Before writing out the records, remove the pictures; keep everything else exact.
___ SOURCE DATA ___
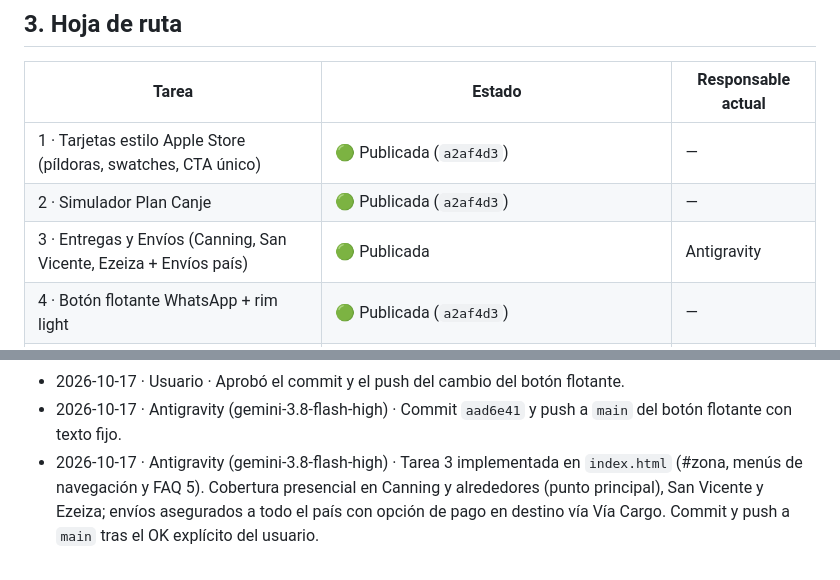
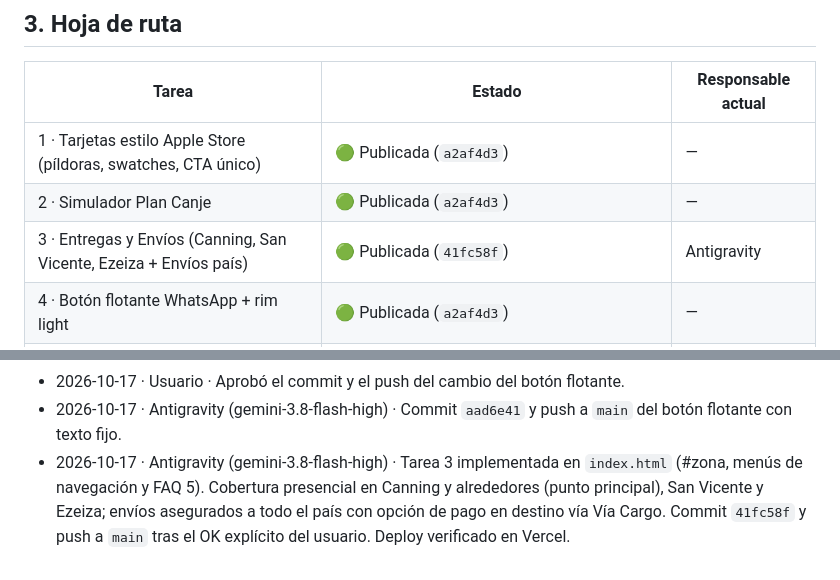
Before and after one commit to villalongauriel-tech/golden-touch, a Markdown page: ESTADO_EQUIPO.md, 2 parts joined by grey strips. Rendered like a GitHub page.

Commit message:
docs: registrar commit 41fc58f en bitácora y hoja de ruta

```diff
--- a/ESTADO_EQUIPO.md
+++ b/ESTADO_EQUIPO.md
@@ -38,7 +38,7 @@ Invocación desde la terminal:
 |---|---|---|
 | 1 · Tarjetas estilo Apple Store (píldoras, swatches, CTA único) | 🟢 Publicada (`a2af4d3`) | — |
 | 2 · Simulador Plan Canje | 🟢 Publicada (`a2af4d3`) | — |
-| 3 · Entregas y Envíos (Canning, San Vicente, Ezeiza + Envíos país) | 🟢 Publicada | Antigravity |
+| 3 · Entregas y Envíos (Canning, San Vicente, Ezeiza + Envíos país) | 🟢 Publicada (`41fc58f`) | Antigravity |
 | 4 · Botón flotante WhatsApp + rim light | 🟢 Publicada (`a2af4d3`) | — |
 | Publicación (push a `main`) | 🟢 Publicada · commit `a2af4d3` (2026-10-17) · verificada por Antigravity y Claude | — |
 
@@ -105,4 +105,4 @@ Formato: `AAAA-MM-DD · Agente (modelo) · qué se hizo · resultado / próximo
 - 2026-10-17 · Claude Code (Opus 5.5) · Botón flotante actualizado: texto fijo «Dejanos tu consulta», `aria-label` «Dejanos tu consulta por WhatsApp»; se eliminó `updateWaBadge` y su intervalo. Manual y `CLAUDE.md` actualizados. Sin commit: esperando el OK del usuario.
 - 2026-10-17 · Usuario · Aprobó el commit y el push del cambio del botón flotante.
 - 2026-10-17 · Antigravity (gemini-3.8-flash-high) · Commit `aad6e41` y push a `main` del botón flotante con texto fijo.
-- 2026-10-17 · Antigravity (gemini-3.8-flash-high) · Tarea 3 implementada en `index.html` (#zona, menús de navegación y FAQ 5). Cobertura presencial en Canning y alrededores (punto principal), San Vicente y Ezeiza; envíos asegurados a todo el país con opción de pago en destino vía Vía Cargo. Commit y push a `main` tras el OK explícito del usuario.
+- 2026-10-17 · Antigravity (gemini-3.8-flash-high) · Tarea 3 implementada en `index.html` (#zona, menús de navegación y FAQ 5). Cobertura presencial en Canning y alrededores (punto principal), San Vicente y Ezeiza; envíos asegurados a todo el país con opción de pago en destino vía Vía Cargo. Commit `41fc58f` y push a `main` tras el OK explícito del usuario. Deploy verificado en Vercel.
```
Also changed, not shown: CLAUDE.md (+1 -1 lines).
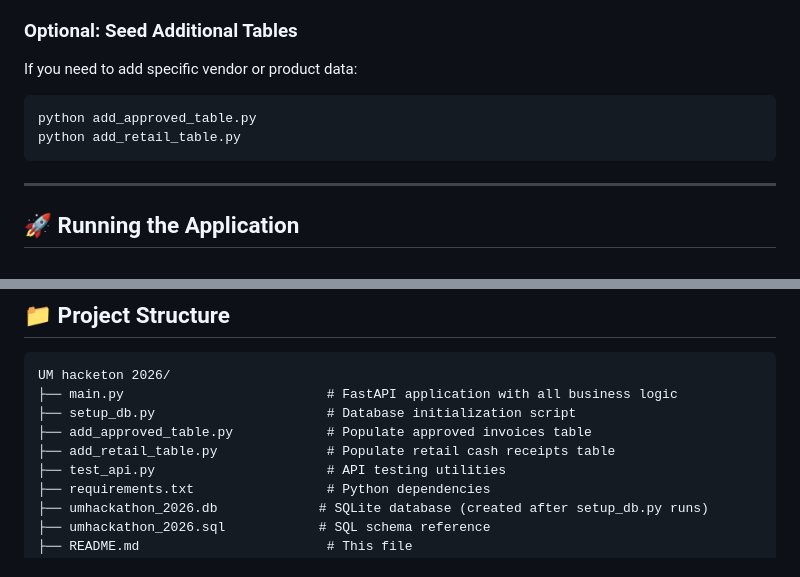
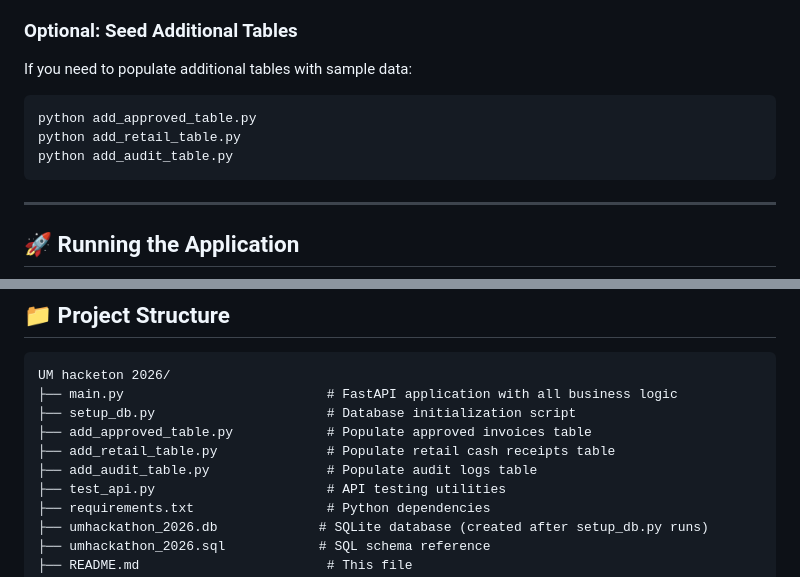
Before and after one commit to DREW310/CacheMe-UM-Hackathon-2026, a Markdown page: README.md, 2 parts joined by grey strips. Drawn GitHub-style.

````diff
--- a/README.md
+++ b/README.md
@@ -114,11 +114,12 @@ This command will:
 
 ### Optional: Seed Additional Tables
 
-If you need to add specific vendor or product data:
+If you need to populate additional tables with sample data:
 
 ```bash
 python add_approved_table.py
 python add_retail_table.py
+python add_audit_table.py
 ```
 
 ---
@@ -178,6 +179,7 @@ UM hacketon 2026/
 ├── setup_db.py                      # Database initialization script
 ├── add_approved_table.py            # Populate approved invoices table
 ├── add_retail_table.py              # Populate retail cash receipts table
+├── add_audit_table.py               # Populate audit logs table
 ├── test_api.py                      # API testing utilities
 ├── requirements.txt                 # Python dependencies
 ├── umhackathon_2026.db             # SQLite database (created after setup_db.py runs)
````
___
* OUTPUT BELOW *
Before and after one commit to villalongauriel-tech/golden-touch, a Markdown page: ESTADO_EQUIPO.md, 2 parts joined by grey strips. Rendered like a GitHub page.

Commit message:
docs: registrar commit 41fc58f en bitácora y hoja de ruta

```diff
--- a/ESTADO_EQUIPO.md
+++ b/ESTADO_EQUIPO.md
@@ -38,7 +38,7 @@ Invocación desde la terminal:
 |---|---|---|
 | 1 · Tarjetas estilo Apple Store (píldoras, swatches, CTA único) | 🟢 Publicada (`a2af4d3`) | — |
 | 2 · Simulador Plan Canje | 🟢 Publicada (`a2af4d3`) | — |
-| 3 · Entregas y Envíos (Canning, San Vicente, Ezeiza + Envíos país) | 🟢 Publicada | Antigravity |
+| 3 · Entregas y Envíos (Canning, San Vicente, Ezeiza + Envíos país) | 🟢 Publicada (`41fc58f`) | Antigravity |
 | 4 · Botón flotante WhatsApp + rim light | 🟢 Publicada (`a2af4d3`) | — |
 | Publicación (push a `main`) | 🟢 Publicada · commit `a2af4d3` (2026-10-17) · verificada por Antigravity y Claude | — |
 
@@ -105,4 +105,4 @@ Formato: `AAAA-MM-DD · Agente (modelo) · qué se hizo · resultado / próximo
 - 2026-10-17 · Claude Code (Opus 5.5) · Botón flotante actualizado: texto fijo «Dejanos tu consulta», `aria-label` «Dejanos tu consulta por WhatsApp»; se eliminó `updateWaBadge` y su intervalo. Manual y `CLAUDE.md` actualizados. Sin commit: esperando el OK del usuario.
 - 2026-10-17 · Usuario · Aprobó el commit y el push del cambio del botón flotante.
 - 2026-10-17 · Antigravity (gemini-3.8-flash-high) · Commit `aad6e41` y push a `main` del botón flotante con texto fijo.
-- 2026-10-17 · Antigravity (gemini-3.8-flash-high) · Tarea 3 implementada en `index.html` (#zona, menús de navegación y FAQ 5). Cobertura presencial en Canning y alrededores (punto principal), San Vicente y Ezeiza; envíos asegurados a todo el país con opción de pago en destino vía Vía Cargo. Commit y push a `main` tras el OK explícito del usuario.
+- 2026-10-17 · Antigravity (gemini-3.8-flash-high) · Tarea 3 implementada en `index.html` (#zona, menús de navegación y FAQ 5). Cobertura presencial en Canning y alrededores (punto principal), San Vicente y Ezeiza; envíos asegurados a todo el país con opción de pago en destino vía Vía Cargo. Commit `41fc58f` y push a `main` tras el OK explícito del usuario. Deploy verificado en Vercel.
```
Also changed, not shown: CLAUDE.md (+1 -1 lines).
Before and after one commit to DREW310/CacheMe-UM-Hackathon-2026, a Markdown page: README.md, 2 parts joined by grey strips. Drawn GitHub-style.

````diff
--- a/README.md
+++ b/README.md
@@ -114,11 +114,12 @@ This command will:
 
 ### Optional: Seed Additional Tables
 
-If you need to add specific vendor or product data:
+If you need to populate additional tables with sample data:
 
 ```bash
 python add_approved_table.py
 python add_retail_table.py
+python add_audit_table.py
 ```
 
 ---
@@ -178,6 +179,7 @@ UM hacketon 2026/
 ├── setup_db.py                      # Database initialization script
 ├── add_approved_table.py            # Populate approved invoices table
 ├── add_retail_table.py              # Populate retail cash receipts table
+├── add_audit_table.py               # Populate audit logs table
 ├── test_api.py                      # API testing utilities
 ├── requirements.txt                 # Python dependencies
 ├── umhackathon_2026.db             # SQLite database (created after setup_db.py runs)
````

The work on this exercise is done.